SUPPLIED DATA:
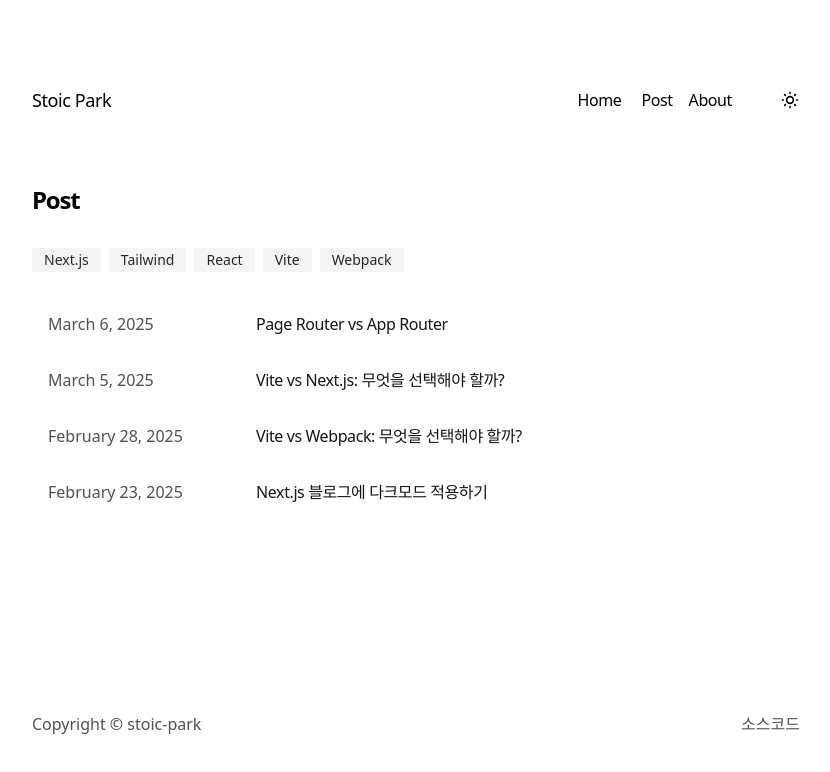
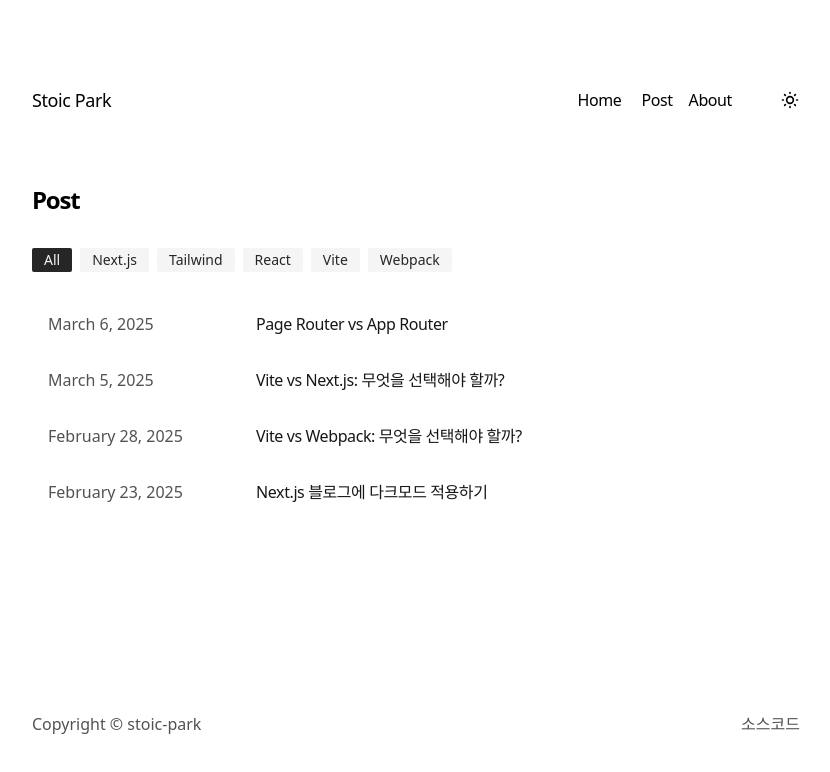
Before and after one commit to stoic-park/blog, a Next.js app: page /post in a window 1280 px wide. Shown: the top 772 px of the page, without its empty margins (224-1054 px from the left). Built offline with nearby package versions, Linux system fonts and the light colour scheme.

Commit message:
fix: tag 변경시 리랜더링 이슈 exit

```diff
--- a/app/post/page.tsx
+++ b/app/post/page.tsx
@@ -1,5 +1,6 @@
 import { BlogPosts } from 'app/components/posts'
 import { getBlogPosts } from './utils'
+import Link from 'next/link'
 
 export const metadata = {
   title: 'Post',
@@ -20,8 +21,18 @@ export default function Page({
     <section>
       <h1 className="font-semibold text-2xl mb-8 tracking-tighter">Post</h1>
       <div className="flex gap-2 flex-wrap mb-8">
+        <Link
+          href="/post"
+          className={`text-sm rounded-sm px-3 py-0.5 transition-colors ${
+            !searchParams.tag
+              ? 'bg-neutral-800 dark:bg-neutral-100 text-neutral-100 dark:text-neutral-800'
+              : 'bg-neutral-100 dark:bg-neutral-800 text-neutral-800 dark:text-neutral-100 hover:bg-neutral-200 dark:hover:bg-neutral-700'
+          }`}
+        >
+          All
+        </Link>
         {allTags.map((tag) => (
-          <a
+          <Link
             key={tag}
             href={searchParams.tag === tag ? '/post' : `/post?tag=${tag}`}
             className={`text-sm rounded-sm px-3 py-0.5 transition-colors ${
@@ -31,7 +42,7 @@ export default function Page({
             }`}
           >
             {tag}
-          </a>
+          </Link>
         ))}
       </div>
       <div className="my-8">
```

WHAT YOU NEED TO DO:
Print the material verbatim; drop the pictures.

REPLY:
Before and after one commit to stoic-park/blog, a Next.js app: page /post in a window 1280 px wide. Shown: the top 772 px of the page, without its empty margins (224-1054 px from the left). Built offline with nearby package versions, Linux system fonts and the light colour scheme.

Commit message:
fix: tag 변경시 리랜더링 이슈 exit

```diff
--- a/app/post/page.tsx
+++ b/app/post/page.tsx
@@ -1,5 +1,6 @@
 import { BlogPosts } from 'app/components/posts'
 import { getBlogPosts } from './utils'
+import Link from 'next/link'
 
 export const metadata = {
   title: 'Post',
@@ -20,8 +21,18 @@ export default function Page({
     <section>
       <h1 className="font-semibold text-2xl mb-8 tracking-tighter">Post</h1>
       <div className="flex gap-2 flex-wrap mb-8">
+        <Link
+          href="/post"
+          className={`text-sm rounded-sm px-3 py-0.5 transition-colors ${
+            !searchParams.tag
+              ? 'bg-neutral-800 dark:bg-neutral-100 text-neutral-100 dark:text-neutral-800'
+              : 'bg-neutral-100 dark:bg-neutral-800 text-neutral-800 dark:text-neutral-100 hover:bg-neutral-200 dark:hover:bg-neutral-700'
+          }`}
+        >
+          All
+        </Link>
         {allTags.map((tag) => (
-          <a
+          <Link
             key={tag}
             href={searchParams.tag === tag ? '/post' : `/post?tag=${tag}`}
             className={`text-sm rounded-sm px-3 py-0.5 transition-colors ${
@@ -31,7 +42,7 @@ export default function Page({
             }`}
           >
             {tag}
-          </a>
+          </Link>
         ))}
       </div>
       <div className="my-8">
```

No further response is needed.